*** Opening Record set ***
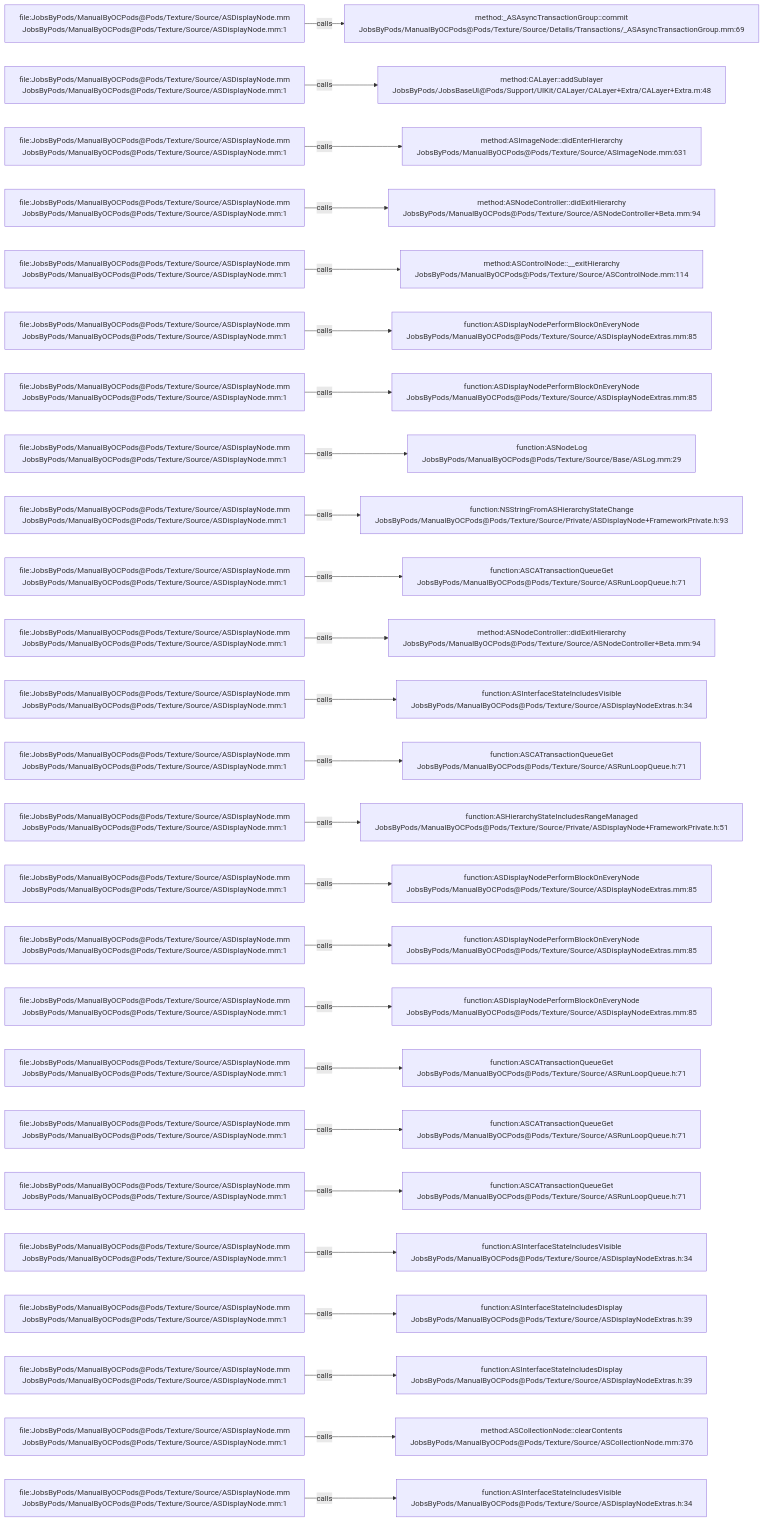
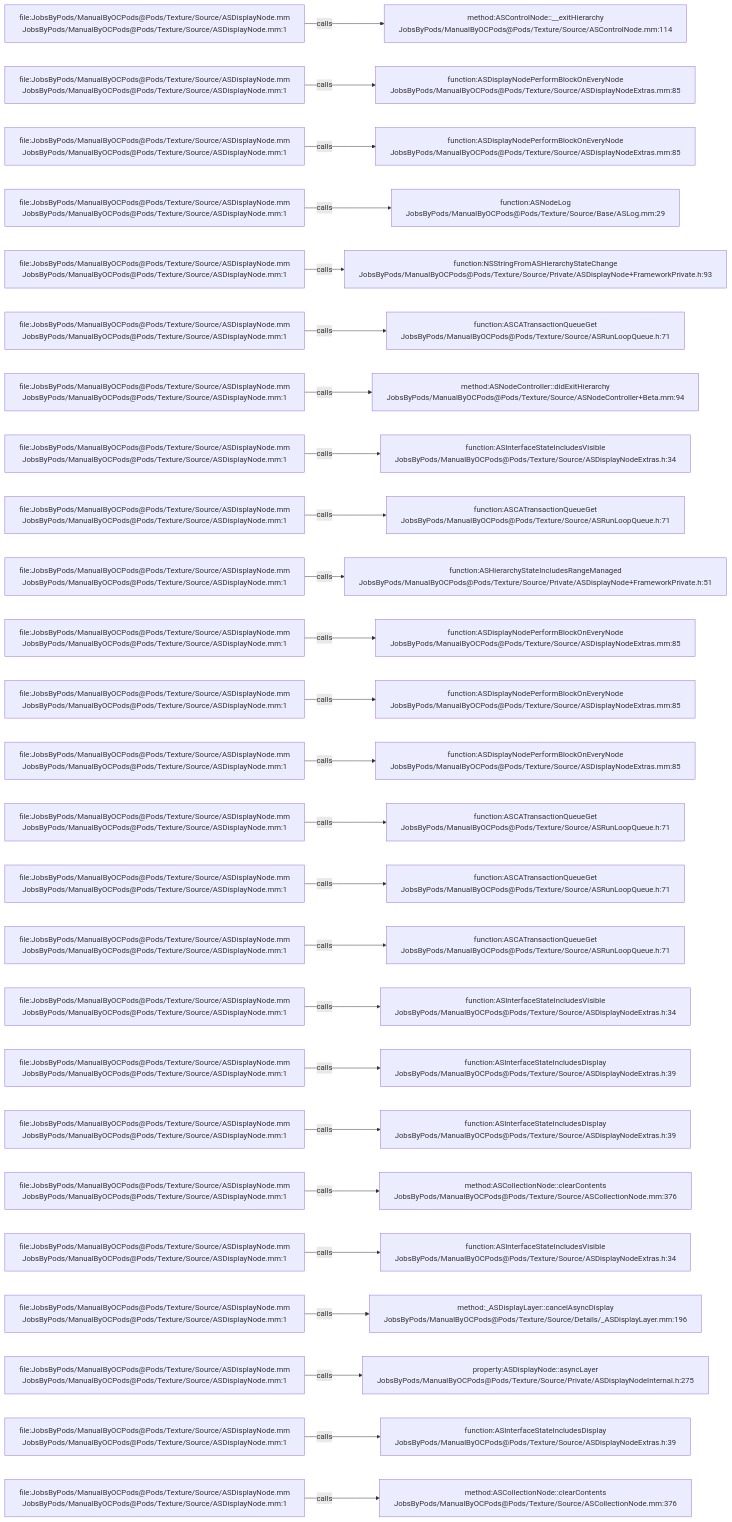
The diagram in .codegraph/codegraph.md/graphs/calls-100.md (JobsKits/JobsOCBaseConfigDemo), drawn with Mermaid before and after one commit. The commit also changed 727 other files, not shown here.

````diff
--- a/.codegraph/codegraph.md/graphs/calls-100.md
+++ b/.codegraph/codegraph.md/graphs/calls-100.md
@@ -13,78 +13,78 @@
 ```mermaid
 flowchart LR
   S1["file:JobsByPods/ManualByOCPods@Pods/Texture/Source/ASDisplayNode.mm<br/>JobsByPods/ManualByOCPods@Pods/Texture/Source/ASDisplayNode.mm:1"]
-  T1["method:_ASAsyncTransactionGroup::commit<br/>JobsByPods/ManualByOCPods@Pods/Texture/Source/Details/Transactions/_ASAsyncTransactionGroup.mm:69"]
+  T1["method:ASControlNode::__exitHierarchy<br/>JobsByPods/ManualByOCPods@Pods/Texture/Source/ASControlNode.mm:114"]
   S1 -->|calls| T1
   S2["file:JobsByPods/ManualByOCPods@Pods/Texture/Source/ASDisplayNode.mm<br/>JobsByPods/ManualByOCPods@Pods/Texture/Source/ASDisplayNode.mm:1"]
-  T2["method:CALayer::addSublayer<br/>JobsByPods/JobsBaseUI@Pods/Support/UIKit/CALayer/CALayer+Extra/CALayer+Extra.m:48"]
+  T2["function:ASDisplayNodePerformBlockOnEveryNode<br/>JobsByPods/ManualByOCPods@Pods/Texture/Source/ASDisplayNodeExtras.mm:85"]
   S2 -->|calls| T2
   S3["file:JobsByPods/ManualByOCPods@Pods/Texture/Source/ASDisplayNode.mm<br/>JobsByPods/ManualByOCPods@Pods/Texture/Source/ASDisplayNode.mm:1"]
-  T3["method:ASImageNode::didEnterHierarchy<br/>JobsByPods/ManualByOCPods@Pods/Texture/Source/ASImageNode.mm:631"]
+  T3["function:ASDisplayNodePerformBlockOnEveryNode<br/>JobsByPods/ManualByOCPods@Pods/Texture/Source/ASDisplayNodeExtras.mm:85"]
   S3 -->|calls| T3
   S4["file:JobsByPods/ManualByOCPods@Pods/Texture/Source/ASDisplayNode.mm<br/>JobsByPods/ManualByOCPods@Pods/Texture/Source/ASDisplayNode.mm:1"]
-  T4["method:ASNodeController::didExitHierarchy<br/>JobsByPods/ManualByOCPods@Pods/Texture/Source/ASNodeController+Beta.mm:94"]
+  T4["function:ASNodeLog<br/>JobsByPods/ManualByOCPods@Pods/Texture/Source/Base/ASLog.mm:29"]
   S4 -->|calls| T4
   S5["file:JobsByPods/ManualByOCPods@Pods/Texture/Source/ASDisplayNode.mm<br/>JobsByPods/ManualByOCPods@Pods/Texture/Source/ASDisplayNode.mm:1"]
-  T5["method:ASControlNode::__exitHierarchy<br/>JobsByPods/ManualByOCPods@Pods/Texture/Source/ASControlNode.mm:114"]
+  T5["function:NSStringFromASHierarchyStateChange<br/>JobsByPods/ManualByOCPods@Pods/Texture/Source/Private/ASDisplayNode+FrameworkPrivate.h:93"]
   S5 -->|calls| T5
   S6["file:JobsByPods/ManualByOCPods@Pods/Texture/Source/ASDisplayNode.mm<br/>JobsByPods/ManualByOCPods@Pods/Texture/Source/ASDisplayNode.mm:1"]
-  T6["function:ASDisplayNodePerformBlockOnEveryNode<br/>JobsByPods/ManualByOCPods@Pods/Texture/Source/ASDisplayNodeExtras.mm:85"]
+  T6["function:ASCATransactionQueueGet<br/>JobsByPods/ManualByOCPods@Pods/Texture/Source/ASRunLoopQueue.h:71"]
   S6 -->|calls| T6
   S7["file:JobsByPods/ManualByOCPods@Pods/Texture/Source/ASDisplayNode.mm<br/>JobsByPods/ManualByOCPods@Pods/Texture/Source/ASDisplayNode.mm:1"]
-  T7["function:ASDisplayNodePerformBlockOnEveryNode<br/>JobsByPods/ManualByOCPods@Pods/Texture/Source/ASDisplayNodeExtras.mm:85"]
+  T7["method:ASNodeController::didExitHierarchy<br/>JobsByPods/ManualByOCPods@Pods/Texture/Source/ASNodeController+Beta.mm:94"]
   S7 -->|calls| T7
   S8["file:JobsByPods/ManualByOCPods@Pods/Texture/Source/ASDisplayNode.mm<br/>JobsByPods/ManualByOCPods@Pods/Texture/Source/ASDisplayNode.mm:1"]
-  T8["function:ASNodeLog<br/>JobsByPods/ManualByOCPods@Pods/Texture/Source/Base/ASLog.mm:29"]
+  T8["function:ASInterfaceStateIncludesVisible<br/>JobsByPods/ManualByOCPods@Pods/Texture/Source/ASDisplayNodeExtras.h:34"]
   S8 -->|calls| T8
   S9["file:JobsByPods/ManualByOCPods@Pods/Texture/Source/ASDisplayNode.mm<br/>JobsByPods/ManualByOCPods@Pods/Texture/Source/ASDisplayNode.mm:1"]
-  T9["function:NSStringFromASHierarchyStateChange<br/>JobsByPods/ManualByOCPods@Pods/Texture/Source/Private/ASDisplayNode+FrameworkPrivate.h:93"]
+  T9["function:ASCATransactionQueueGet<br/>JobsByPods/ManualByOCPods@Pods/Texture/Source/ASRunLoopQueue.h:71"]
   S9 -->|calls| T9
   S10["file:JobsByPods/ManualByOCPods@Pods/Texture/Source/ASDisplayNode.mm<br/>JobsByPods/ManualByOCPods@Pods/Texture/Source/ASDisplayNode.mm:1"]
-  T10["function:ASCATransactionQueueGet<br/>JobsByPods/ManualByOCPods@Pods/Texture/Source/ASRunLoopQueue.h:71"]
+  T10["function:ASHierarchyStateIncludesRangeManaged<br/>JobsByPods/ManualByOCPods@Pods/Texture/Source/Private/ASDisplayNode+FrameworkPrivate.h:51"]
   S10 -->|calls| T10
   S11["file:JobsByPods/ManualByOCPods@Pods/Texture/Source/ASDisplayNode.mm<br/>JobsByPods/ManualByOCPods@Pods/Texture/Source/ASDisplayNode.mm:1"]
-  T11["method:ASNodeController::didExitHierarchy<br/>JobsByPods/ManualByOCPods@Pods/Texture/Source/ASNodeController+Beta.mm:94"]
+  T11["function:ASDisplayNodePerformBlockOnEveryNode<br/>JobsByPods/ManualByOCPods@Pods/Texture/Source/ASDisplayNodeExtras.mm:85"]
   S11 -->|calls| T11
   S12["file:JobsByPods/ManualByOCPods@Pods/Texture/Source/ASDisplayNode.mm<br/>JobsByPods/ManualByOCPods@Pods/Texture/Source/ASDisplayNode.mm:1"]
-  T12["function:ASInterfaceStateIncludesVisible<br/>JobsByPods/ManualByOCPods@Pods/Texture/Source/ASDisplayNodeExtras.h:34"]
+  T12["function:ASDisplayNodePerformBlockOnEveryNode<br/>JobsByPods/ManualByOCPods@Pods/Texture/Source/ASDisplayNodeExtras.mm:85"]
   S12 -->|calls| T12
   S13["file:JobsByPods/ManualByOCPods@Pods/Texture/Source/ASDisplayNode.mm<br/>JobsByPods/ManualByOCPods@Pods/Texture/Source/ASDisplayNode.mm:1"]
-  T13["function:ASCATransactionQueueGet<br/>JobsByPods/ManualByOCPods@Pods/Texture/Source/ASRunLoopQueue.h:71"]
+  T13["function:ASDisplayNodePerformBlockOnEveryNode<br/>JobsByPods/ManualByOCPods@Pods/Texture/Source/ASDisplayNodeExtras.mm:85"]
   S13 -->|calls| T13
   S14["file:JobsByPods/ManualByOCPods@Pods/Texture/Source/ASDisplayNode.mm<br/>JobsByPods/ManualByOCPods@Pods/Texture/Source/ASDisplayNode.mm:1"]
-  T14["function:ASHierarchyStateIncludesRangeManaged<br/>JobsByPods/ManualByOCPods@Pods/Texture/Source/Private/ASDisplayNode+FrameworkPrivate.h:51"]
+  T14["function:ASCATransactionQueueGet<br/>JobsByPods/ManualByOCPods@Pods/Texture/Source/ASRunLoopQueue.h:71"]
   S14 -->|calls| T14
   S15["file:JobsByPods/ManualByOCPods@Pods/Texture/Source/ASDisplayNode.mm<br/>JobsByPods/ManualByOCPods@Pods/Texture/Source/ASDisplayNode.mm:1"]
-  T15["function:ASDisplayNodePerformBlockOnEveryNode<br/>JobsByPods/ManualByOCPods@Pods/Texture/Source/ASDisplayNodeExtras.mm:85"]
+  T15["function:ASCATransactionQueueGet<br/>JobsByPods/ManualByOCPods@Pods/Texture/Source/ASRunLoopQueue.h:71"]
   S15 -->|calls| T15
   S16["file:JobsByPods/ManualByOCPods@Pods/Texture/Source/ASDisplayNode.mm<br/>JobsByPods/ManualByOCPods@Pods/Texture/Source/ASDisplayNode.mm:1"]
-  T16["function:ASDisplayNodePerformBlockOnEveryNode<br/>JobsByPods/ManualByOCPods@Pods/Texture/Source/ASDisplayNodeExtras.mm:85"]
+  T16["function:ASCATransactionQueueGet<br/>JobsByPods/ManualByOCPods@Pods/Texture/Source/ASRunLoopQueue.h:71"]
   S16 -->|calls| T16
   S17["file:JobsByPods/ManualByOCPods@Pods/Texture/Source/ASDisplayNode.mm<br/>JobsByPods/ManualByOCPods@Pods/Texture/Source/ASDisplayNode.mm:1"]
-  T17["function:ASDisplayNodePerformBlockOnEveryNode<br/>JobsByPods/ManualByOCPods@Pods/Texture/Source/ASDisplayNodeExtras.mm:85"]
+  T17["function:ASInterfaceStateIncludesVisible<br/>JobsByPods/ManualByOCPods@Pods/Texture/Source/ASDisplayNodeExtras.h:34"]
   S17 -->|calls| T17
   S18["file:JobsByPods/ManualByOCPods@Pods/Texture/Source/ASDisplayNode.mm<br/>JobsByPods/ManualByOCPods@Pods/Texture/Source/ASDisplayNode.mm:1"]
-  T18["function:ASCATransactionQueueGet<br/>JobsByPods/ManualByOCPods@Pods/Texture/Source/ASRunLoopQueue.h:71"]
+  T18["function:ASInterfaceStateIncludesDisplay<br/>JobsByPods/ManualByOCPods@Pods/Texture/Source/ASDisplayNodeExtras.h:39"]
   S18 -->|calls| T18
   S19["file:JobsByPods/ManualByOCPods@Pods/Texture/Source/ASDisplayNode.mm<br/>JobsByPods/ManualByOCPods@Pods/Texture/Source/ASDisplayNode.mm:1"]
-  T19["function:ASCATransactionQueueGet<br/>JobsByPods/ManualByOCPods@Pods/Texture/Source/ASRunLoopQueue.h:71"]
+  T19["function:ASInterfaceStateIncludesDisplay<br/>JobsByPods/ManualByOCPods@Pods/Texture/Source/ASDisplayNodeExtras.h:39"]
   S19 -->|calls| T19
   S20["file:JobsByPods/ManualByOCPods@Pods/Texture/Source/ASDisplayNode.mm<br/>JobsByPods/ManualByOCPods@Pods/Texture/Source/ASDisplayNode.mm:1"]
-  T20["function:ASCATransactionQueueGet<br/>JobsByPods/ManualByOCPods@Pods/Texture/Source/ASRunLoopQueue.h:71"]
+  T20["method:ASCollectionNode::clearContents<br/>JobsByPods/ManualByOCPods@Pods/Texture/Source/ASCollectionNode.mm:376"]
   S20 -->|calls| T20
   S21["file:JobsByPods/ManualByOCPods@Pods/Texture/Source/ASDisplayNode.mm<br/>JobsByPods/ManualByOCPods@Pods/Texture/Source/ASDisplayNode.mm:1"]
   T21["function:ASInterfaceStateIncludesVisible<br/>JobsByPods/ManualByOCPods@Pods/Texture/Source/ASDisplayNodeExtras.h:34"]
   S21 -->|calls| T21
   S22["file:JobsByPods/ManualByOCPods@Pods/Texture/Source/ASDisplayNode.mm<br/>JobsByPods/ManualByOCPods@Pods/Texture/Source/ASDisplayNode.mm:1"]
-  T22["function:ASInterfaceStateIncludesDisplay<br/>JobsByPods/ManualByOCPods@Pods/Texture/Source/ASDisplayNodeExtras.h:39"]
+  T22["method:_ASDisplayLayer::cancelAsyncDisplay<br/>JobsByPods/ManualByOCPods@Pods/Texture/Source/Details/_ASDisplayLayer.mm:196"]
   S22 -->|calls| T22
   S23["file:JobsByPods/ManualByOCPods@Pods/Texture/Source/ASDisplayNode.mm<br/>JobsByPods/ManualByOCPods@Pods/Texture/Source/ASDisplayNode.mm:1"]
-  T23["function:ASInterfaceStateIncludesDisplay<br/>JobsByPods/ManualByOCPods@Pods/Texture/Source/ASDisplayNodeExtras.h:39"]
+  T23["property:ASDisplayNode::asyncLayer<br/>JobsByPods/ManualByOCPods@Pods/Texture/Source/Private/ASDisplayNodeInternal.h:275"]
   S23 -->|calls| T23
   S24["file:JobsByPods/ManualByOCPods@Pods/Texture/Source/ASDisplayNode.mm<br/>JobsByPods/ManualByOCPods@Pods/Texture/Source/ASDisplayNode.mm:1"]
-  T24["method:ASCollectionNode::clearContents<br/>JobsByPods/ManualByOCPods@Pods/Texture/Source/ASCollectionNode.mm:376"]
+  T24["function:ASInterfaceStateIncludesDisplay<br/>JobsByPods/ManualByOCPods@Pods/Texture/Source/ASDisplayNodeExtras.h:39"]
   S24 -->|calls| T24
   S25["file:JobsByPods/ManualByOCPods@Pods/Texture/Source/ASDisplayNode.mm<br/>JobsByPods/ManualByOCPods@Pods/Texture/Source/ASDisplayNode.mm:1"]
-  T25["function:ASInterfaceStateIncludesVisible<br/>JobsByPods/ManualByOCPods@Pods/Texture/Source/ASDisplayNodeExtras.h:34"]
+  T25["method:ASCollectionNode::clearContents<br/>JobsByPods/ManualByOCPods@Pods/Texture/Source/ASCollectionNode.mm:376"]
   S25 -->|calls| T25
 ```
````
*** Closing Record set ***
Return only the number of lines in the data above that include the word "FrameworkPrivate".

# Answer for the task
4